ROSSBURG – Ty Dillon loves racing on dirt, but he hopes NASCAR doesn’t add any more dirt races to its schedule.
The Mud Summer Classic, a Camping World Truck Series event in its third year, is the only modern-day NASCAR race on a dirt track. Being a unique part of NASCAR helps keep the annual event at Eldora Speedway in Rossburg a special event, the driver of the No. 33 Rheem Chevrolet said.
“I think this event has gained so much exposure and done such as good job for the truck series,” Ty Dillon said. “I know everybody wants to see more dirt races throughout the series, but I think we need to keep it unique to the truck series and what it is now. I think it’s such a special event that everybody looks forward to for the Mud Summer Classic, and I think if you start adding too many of them that you’re going to kind of cloud the specialness of the event.”
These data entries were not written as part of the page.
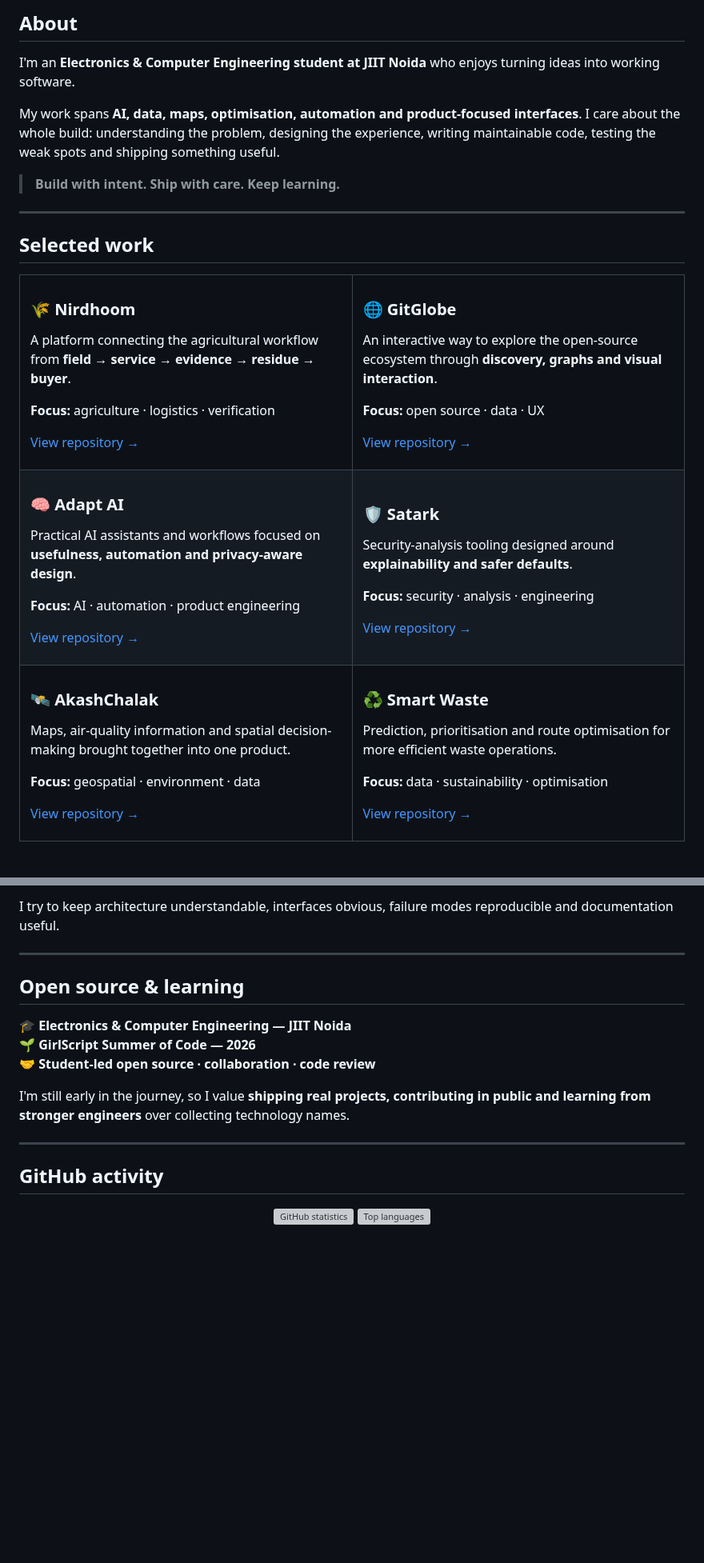
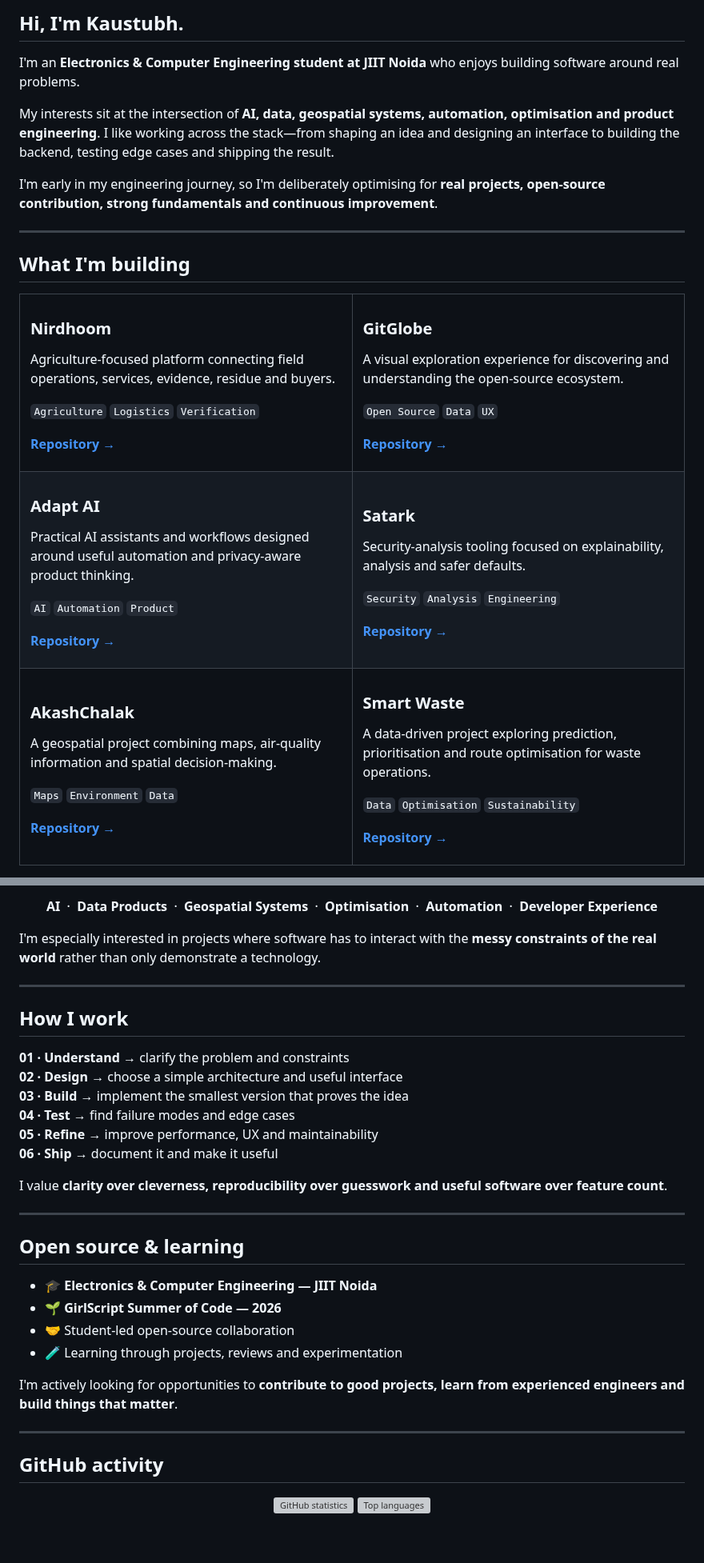
Before and after one commit to coolbandariya/Coolbandariya, a Markdown page: README.md, 2 parts joined by grey strips. Shown at 80% size. Rendered like a GitHub page; blank space fills up the shorter version; grey boxes are pictures that could not be loaded.

Commit message:
redesign: rebuild profile README from scratch for professional developer presence

```diff
--- a/README.md
+++ b/README.md
@@ -22,38 +14,36 @@
 
-## About
+## Hi, I'm Kaustubh.
 
-I'm an **Electronics & Computer Engineering student at JIIT Noida** who enjoys turning ideas into working software.
+I'm an **Electronics & Computer Engineering student at JIIT Noida** who enjoys building software around real problems.
 
-My work spans **AI, data, maps, optimisation, automation and product-focused interfaces**. I care about the whole build: understanding the problem, designing the experience, writing maintainable code, testing the weak spots and shipping something useful.
+My interests sit at the intersection of **AI, data, geospatial systems, automation, optimisation and product engineering**. I like working across the stack—from shaping an idea and designing an interface to building the backend, testing edge cases and shipping the result.
 
-> **Build with intent. Ship with care. Keep learning.**
+I'm early in my engineering journey, so I'm deliberately optimising for **real projects, open-source contribution, strong fundamentals and continuous improvement**.
 
 ---
 
-## Selected work
+## What I'm building
 
 <table>
 <tr>
 <td width="50%" valign="top">
 
-### 🌾 Nirdhoom
+### Nirdhoom
+Agriculture-focused platform connecting field operations, services, evidence, residue and buyers.
 
-A platform connecting the agricultural workflow from **field → service → evidence → residue → buyer**.
+`Agriculture` `Logistics` `Verification`
 
-**Focus:** agriculture · logistics · verification
-
-<a href="https://github.com/kaustubhdua/nihdhoom">View repository →</a>
+**[Repository →](https://github.com/kaustubhdua/nihdhoom)**
 
 </td>
 <td width="50%" valign="top">
 
-### 🌐 GitGlobe
+### GitGlobe
+A visual exploration experience for discovering and understanding the open-source ecosystem.
 
-An interactive way to explore the open-source ecosystem through **discovery, graphs and visual interaction**.
+`Open Source` `Data` `UX`
 
-**Focus:** open source · data · UX
-
-<a href="https://github.com/kaustubhdua/GitGlobe">View repository →</a>
+**[Repository →](https://github.com/kaustubhdua/GitGlobe)**
 
 </td>
 </tr>
@@ -61,24 +51,22 @@ An interactive way to explore the open-source ecosystem through **discovery, gra
 <tr>
 <td width="50%" valign="top">
 
-### 🧠 Adapt AI
+### Adapt AI
+Practical AI assistants and workflows designed around useful automation and privacy-aware product thinking.
 
-Practical AI assistants and workflows focused on **usefulness, automation and privacy-aware design**.
+`AI` `Automation` `Product`
 
-**Focus:** AI · automation · product engineering
-
-<a href="https://github.com/kaustubhdua/adapt-ai">View repository →</a>
+**[Repository →](https://github.com/kaustubhdua/adapt-ai)**
 
 </td>
 <td width="50%" valign="top">
 
-### 🛡️ Satark
+### Satark
+Security-analysis tooling focused on explainability, analysis and safer defaults.
 
-Security-analysis tooling designed around **explainability and safer defaults**.
+`Security` `Analysis` `Engineering`
 
-**Focus:** security · analysis · engineering
-
-<a href="https://github.com/kaustubhdua/Satark">View repository →</a>
+**[Repository →](https://github.com/kaustubhdua/Satark)**
 
 </td>
 </tr>
@@ -86,24 +74,22 @@ Security-analysis tooling designed around **explainability and safer defaults**.
 <tr>
 <td width="50%" valign="top">
 
-### 🛰️ AkashChalak
+### AkashChalak
+A geospatial project combining maps, air-quality information and spatial decision-making.
 
-Maps, air-quality information and spatial decision-making brought together into one product.
+`Maps` `Environment` `Data`
 
-**Focus:** geospatial · environment · data
-
-<a href="https://github.com/kaustubhdua/Akash-Chalak">View repository →</a>
+**[Repository →](https://github.com/kaustubhdua/Akash-Chalak)**
 
 </td>
 <td width="50%" valign="top">
 
-### ♻️ Smart Waste
+### Smart Waste
+A data-driven project exploring prediction, prioritisation and route optimisation for waste operations.
 
-Prediction, prioritisation and route optimisation for more efficient waste operations.
+`Data` `Optimisation` `Sustainability`
 
-**Focus:** data · sustainability · optimisation
-
-<a href="https://github.com/kaustubhdua/smart_waste_project">View repository →</a>
+**[Repository →](https://github.com/kaustubhdua/smart_waste_project)**
 
 </td>
 </tr>
@@ -172,15 +127,33 @@ I'm particularly interested in software that **leaves the screen and solves some
 
-I try to keep architecture understandable, interfaces obvious, failure modes reproducible and documentation useful.
+**AI** &nbsp;·&nbsp; **Data Products** &nbsp;·&nbsp; **Geospatial Systems** &nbsp;·&nbsp; **Optimisation** &nbsp;·&nbsp; **Automation** &nbsp;·&nbsp; **Developer Experience**
+
+</div>
+
+I'm especially interested in projects where software has to interact with the **messy constraints of the real world** rather than only demonstrate a technology.
+
+---
+
+## How I work
+
+**01 · Understand** → clarify the problem and constraints
+**02 · Design** → choose a simple architecture and useful interface
+**03 · Build** → implement the smallest version that proves the idea
+**04 · Test** → find failure modes and edge cases
+**05 · Refine** → improve performance, UX and maintainability
+**06 · Ship** → document it and make it useful
+
+I value **clarity over cleverness, reproducibility over guesswork and useful software over feature count**.
 
 ---
 
 ## Open source & learning
 
-🎓 **Electronics & Computer Engineering — JIIT Noida**
-🌱 **GirlScript Summer of Code — 2026**
-🤝 **Student-led open source · collaboration · code review**
+- 🎓 **Electronics & Computer Engineering — JIIT Noida**
+- 🌱 **GirlScript Summer of Code — 2026**
+- 🤝 Student-led open-source collaboration
+- 🧪 Learning through projects, reviews and experimentation
 
-I'm still early in the journey, so I value **shipping real projects, contributing in public and learning from stronger engineers** over collecting technology names.
+I'm actively looking for opportunities to **contribute to good projects, learn from experienced engineers and build things that matter**.
 
 ---
 
```
Also changed, not shown: other parts of README.md (+24 -67 lines).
His brother, Austin Dillon, disagrees.
“I think it’s fun,” the driver of the No. 31 DOW Chevrolet said. “It brings something new to our sport, changes it up and brings new fans that are just curious to see what it’s like, and there’s been some good racing. You could look at the highlights over the last two years racing here and you could probably put those in any highlight reel NASCAR’s had the last six, seven years, 10 years.”
Being a unique event, the Mud Summer Classic has drawn thousands of fans from across the nation and across the world to Rossburg in each of its three years of existence. The drivers have seen the excitement from the fans, which creates excitement for them as they prepare to get behind the wheel.
“I think part of NASCAR’s brand is to keep it exciting for the fans, and bringing the Camping World Truck Series here has definitely done that and it shows,” Daniel Hemric of the No. 14 California Clean Power Chevrolet said. “The autograph session alone was unbelievable how many fans show out. It’s cool to be part of it. It’s definitely history in the making every time they come here, and I’m just happy to be part of it.”
“You go to all these other race tracks and it’s just another asphalt oval race,” Cameron Hayley of the No. 13 Cabinets by Hayley Toyota said. “And to have trucks, NASCAR come to dirt, I think the fans really like it and love it. The autograph session was a huge success, and all the fans when they came in from 2 to 4 yesterday for the fan walk they were all super excited and it was cool to see them all here.”
With the Camping World Truck Series being the only NASCAR series to race on dirt, it makes the truck drivers the center of attention at least for one night in mid-July.
“They’re some of the best (fans) I’ve seen at any track,” Ray Black Jr. of the No. 07 ScubaLife.com Chevrolet said of coming to Eldora. “It’s awesome. We’re the main event. We had an autograph session with 200 people in it, non-stop. If they didn’t’ close it off, they’d keep coming. Just things like that is awesome.”
Having a race on dirt helps keep things fresh for NASCAR and its fans.
“It’s good to switch things up a bit, and it gives smaller teams a chance to shine, I’d say,” Black said. “I think it’s fun. So far, so good. I haven’t had any complaints. It’s rough on the trucks, but that’s what they’re made for, is tough and rough, so I like it.”
Like Ty Dillon, Hayley would like to see NASCAR add some more dirt races. That way, instead of preparing a truck for a single race their efforts could help them multiple times throughout the season.
“I think they should actually add a couple more,” he said. “If they’re going to make us come on dirt for one race, may as well do it a couple more. I think I’ve had a ton of fun today. I think if we ran on it more we’d be more inclined to go in more just because we’d have more effort that we can put into a truck that’s going to more than one race.”
However, if NASCAR would add more dirt tracks to its schedule, the speedways would need strong crews like the one at Eldora, Austin Dillon said.
“What I would like is the same people that prep this track, you’d have to have similar guys prepping the track,” he said. “You can get the facilities that you could make a facility that’s nice, but the most important part is the guys that are prepping it and making the track right to race on because if you get a group of guys that don’t know how to make the track look like this and drive like this, it would be really tough to put on a good show.”
Kyle Shaner may be reached at 937-569-4316. Follow me on Twitter @KShanerAdvocate or get updates on Facebook by searching Darke County Sports. For more features online go to advocate360.org or ‘like The Daily Advocate’ on Facebook by searching Advocate360.